▶ RECORDS SHOWN
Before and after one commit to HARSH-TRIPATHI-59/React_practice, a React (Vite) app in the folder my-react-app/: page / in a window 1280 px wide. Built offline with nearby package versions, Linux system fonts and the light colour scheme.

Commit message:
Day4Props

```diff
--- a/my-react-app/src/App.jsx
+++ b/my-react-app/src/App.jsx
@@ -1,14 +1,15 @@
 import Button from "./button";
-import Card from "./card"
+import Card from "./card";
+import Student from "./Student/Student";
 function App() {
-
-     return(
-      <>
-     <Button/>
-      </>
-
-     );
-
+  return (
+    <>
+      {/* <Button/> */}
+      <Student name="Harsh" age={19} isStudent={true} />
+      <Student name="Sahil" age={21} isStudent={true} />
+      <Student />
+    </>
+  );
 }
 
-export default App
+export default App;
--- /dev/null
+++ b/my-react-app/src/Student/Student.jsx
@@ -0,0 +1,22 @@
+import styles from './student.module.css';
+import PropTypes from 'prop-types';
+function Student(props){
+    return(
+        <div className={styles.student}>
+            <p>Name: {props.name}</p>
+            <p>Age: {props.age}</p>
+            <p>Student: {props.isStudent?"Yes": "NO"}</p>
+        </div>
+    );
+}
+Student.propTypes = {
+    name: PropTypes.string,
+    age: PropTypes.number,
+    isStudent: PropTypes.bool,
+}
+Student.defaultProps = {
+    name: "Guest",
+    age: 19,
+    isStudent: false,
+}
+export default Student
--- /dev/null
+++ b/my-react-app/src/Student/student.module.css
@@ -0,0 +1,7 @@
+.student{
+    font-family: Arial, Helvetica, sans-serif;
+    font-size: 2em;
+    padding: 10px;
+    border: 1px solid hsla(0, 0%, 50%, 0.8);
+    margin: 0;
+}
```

▶ ASSIGNMENT
Please give the data again in full, exactly as written.

▶ SOLUTION TO THE EXERCISE
Before and after one commit to HARSH-TRIPATHI-59/React_practice, a React (Vite) app in the folder my-react-app/: page / in a window 1280 px wide. Built offline with nearby package versions, Linux system fonts and the light colour scheme.

Commit message:
Day4Props

```diff
--- a/my-react-app/src/App.jsx
+++ b/my-react-app/src/App.jsx
@@ -1,14 +1,15 @@
 import Button from "./button";
-import Card from "./card"
+import Card from "./card";
+import Student from "./Student/Student";
 function App() {
-
-     return(
-      <>
-     <Button/>
-      </>
-
-     );
-
+  return (
+    <>
+      {/* <Button/> */}
+      <Student name="Harsh" age={19} isStudent={true} />
+      <Student name="Sahil" age={21} isStudent={true} />
+      <Student />
+    </>
+  );
 }
 
-export default App
+export default App;
--- /dev/null
+++ b/my-react-app/src/Student/Student.jsx
@@ -0,0 +1,22 @@
+import styles from './student.module.css';
+import PropTypes from 'prop-types';
+function Student(props){
+    return(
+        <div className={styles.student}>
+            <p>Name: {props.name}</p>
+            <p>Age: {props.age}</p>
+            <p>Student: {props.isStudent?"Yes": "NO"}</p>
+        </div>
+    );
+}
+Student.propTypes = {
+    name: PropTypes.string,
+    age: PropTypes.number,
+    isStudent: PropTypes.bool,
+}
+Student.defaultProps = {
+    name: "Guest",
+    age: 19,
+    isStudent: false,
+}
+export default Student
--- /dev/null
+++ b/my-react-app/src/Student/student.module.css
@@ -0,0 +1,7 @@
+.student{
+    font-family: Arial, Helvetica, sans-serif;
+    font-size: 2em;
+    padding: 10px;
+    border: 1px solid hsla(0, 0%, 50%, 0.8);
+    margin: 0;
+}
```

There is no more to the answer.